The facelift consists of new bumper, grille and light styling, as well as a more butch appearance, including new wider wheelarches and front and rear scuff plates on its two highest trim levels. Automatic city braking also now makes an appearance on the options list, as does a self-park function, two new exterior colours and a new sporty range-topping GT Line trim.
What's the 2016 Peugeot 2008 1.6 BlueHDi 100 like to drive?
There have been no mechanical changes to the 2008, so this 1.6 diesel still performs well, offering enough pull from low revs to ensure stress-free town and motorway driving. Venture into the hills, though, and you'll need to work its - often imprecise - five-speed manual gearbox quite frequently.
It remains a pretty vocal engine, too, becoming noisy when pushed higher into its rev range and sending vibrations back through the steering wheel and pedals at all speeds, while road and wind noise are noticeable on the motorway. A diesel Renault Captur is smoother and quieter.
Peugeot's trademark small steering wheel still features, but the 2008's quick and inconsistently weighted steering make it feel nervous on the move, and often requires adjustments mid corner.

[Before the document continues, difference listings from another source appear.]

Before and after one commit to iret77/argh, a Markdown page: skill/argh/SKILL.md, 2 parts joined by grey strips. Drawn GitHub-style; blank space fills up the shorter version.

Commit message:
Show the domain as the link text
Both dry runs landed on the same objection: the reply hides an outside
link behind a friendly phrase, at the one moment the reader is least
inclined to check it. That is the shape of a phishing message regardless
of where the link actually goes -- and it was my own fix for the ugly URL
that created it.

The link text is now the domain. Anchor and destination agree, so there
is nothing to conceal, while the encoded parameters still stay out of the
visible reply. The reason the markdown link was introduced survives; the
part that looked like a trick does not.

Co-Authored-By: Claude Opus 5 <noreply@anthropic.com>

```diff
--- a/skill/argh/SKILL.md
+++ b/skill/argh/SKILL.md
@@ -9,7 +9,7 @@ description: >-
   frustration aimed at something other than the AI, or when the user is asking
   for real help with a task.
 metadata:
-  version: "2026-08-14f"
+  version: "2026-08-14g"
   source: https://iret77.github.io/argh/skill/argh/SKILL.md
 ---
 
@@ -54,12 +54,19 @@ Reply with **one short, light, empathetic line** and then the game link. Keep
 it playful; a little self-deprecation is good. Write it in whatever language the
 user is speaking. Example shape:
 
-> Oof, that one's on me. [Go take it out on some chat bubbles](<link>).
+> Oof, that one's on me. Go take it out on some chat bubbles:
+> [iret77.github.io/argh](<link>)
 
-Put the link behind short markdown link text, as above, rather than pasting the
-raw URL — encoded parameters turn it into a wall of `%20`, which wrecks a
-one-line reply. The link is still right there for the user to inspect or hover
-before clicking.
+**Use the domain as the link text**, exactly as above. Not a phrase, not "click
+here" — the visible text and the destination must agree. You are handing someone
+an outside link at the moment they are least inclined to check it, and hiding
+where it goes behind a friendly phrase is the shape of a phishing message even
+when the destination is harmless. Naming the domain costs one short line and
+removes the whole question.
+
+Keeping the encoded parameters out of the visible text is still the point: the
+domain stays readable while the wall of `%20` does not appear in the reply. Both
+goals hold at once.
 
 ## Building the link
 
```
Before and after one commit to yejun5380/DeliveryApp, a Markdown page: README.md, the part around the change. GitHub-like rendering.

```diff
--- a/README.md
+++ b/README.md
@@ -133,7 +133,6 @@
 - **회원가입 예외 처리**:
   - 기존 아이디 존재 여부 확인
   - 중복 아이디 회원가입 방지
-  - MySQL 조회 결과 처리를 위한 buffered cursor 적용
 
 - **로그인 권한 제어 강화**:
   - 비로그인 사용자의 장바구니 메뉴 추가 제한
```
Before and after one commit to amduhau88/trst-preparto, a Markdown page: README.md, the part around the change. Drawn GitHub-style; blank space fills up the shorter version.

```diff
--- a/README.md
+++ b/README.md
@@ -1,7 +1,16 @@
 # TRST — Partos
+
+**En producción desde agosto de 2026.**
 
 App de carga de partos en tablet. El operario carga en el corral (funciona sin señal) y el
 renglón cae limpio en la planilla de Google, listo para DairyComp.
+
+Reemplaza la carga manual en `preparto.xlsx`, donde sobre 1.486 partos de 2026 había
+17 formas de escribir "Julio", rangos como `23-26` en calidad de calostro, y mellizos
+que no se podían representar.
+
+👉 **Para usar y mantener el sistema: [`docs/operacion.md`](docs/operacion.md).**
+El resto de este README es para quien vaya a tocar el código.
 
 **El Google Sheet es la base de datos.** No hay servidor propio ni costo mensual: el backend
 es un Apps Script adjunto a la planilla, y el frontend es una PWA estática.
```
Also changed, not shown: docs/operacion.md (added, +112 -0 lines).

Its aggressive self-centering also makes winding off steering lock feel unnatural.
The 2008 has a soft suspension set-up, hindering its body control in tight bends and allowing for considerable vertical movement over high-speed undulations. At least large bumps or ruts are absorbed well and our Active model's 16in alloy wheels did a better job of protecting against sharp edges than the 17in-wheeled GT Line version we also drove.
What's the 2016 Peugeot 2008 1.6 BlueHDi 100 like inside?
The 2008 is more convincing inside than it is to drive. There's good space for two tall adults in the front seats and the driver benefits from good seat and wheel adjustment, although the instruments may be obscured by the steering wheel for some.
The rear seats are good for two, rather than three adults, and as long as the front passengers aren't very tall, those two adults will get good head and leg room in the rear. Just behind, a 410-litre boot with flat floor and low loading lip is among the class's best, and the rear seats split and fold 60/40 to open up more space.
From its launch, the 2008's interior was one of the most appealing to look at and interact with, and it's still that way - hence, nothing has been done to its style or quality. A more welcome addition is Apple's CarPlay on Peugeot's 7.0in touchscreen infotainment system, standard on second-rung Active trim and up.
The system still lags behind the class best in terms of responsiveness and resolution, but CarPlay (or MirrorLink for those without an Apple device) helps make the whole experience more pleasant. It's easier to use for starters, and introduces sat-nav via your phone's in-built mapping app, rather than having to add Peugeot's expensive sat-nav option.
Should I buy one?
The Active and Allure trims make most financial sense, while the 99bhp BlueHDi 97g/km CO2 emissions make it a very attractive company car. However, we'd still recommend one of Peugeot's three-cylinder Puretech petrols - specifically the 109bhp version - first. They're similarly potent, clean and frugal, but slightly more refined and crucially, cheaper to buy.
Overall, the 2008 has one of the more spacious and practical interiors in the compact SUV class, improved infotainment and pleasing quality. However, while few rivals offer a truly exciting driving experience, the 2008 falls a long way short, and ultimately there are more rounded alternatives for less money that we'd recommend first.
What Car? says...
Peugeot 2008 1.6 BlueHDi 100
Engine size 1.6-litre diesel
Price from £17,215
Torque 187lb ft
Top speed 112mph
Fuel economy 76.3mpg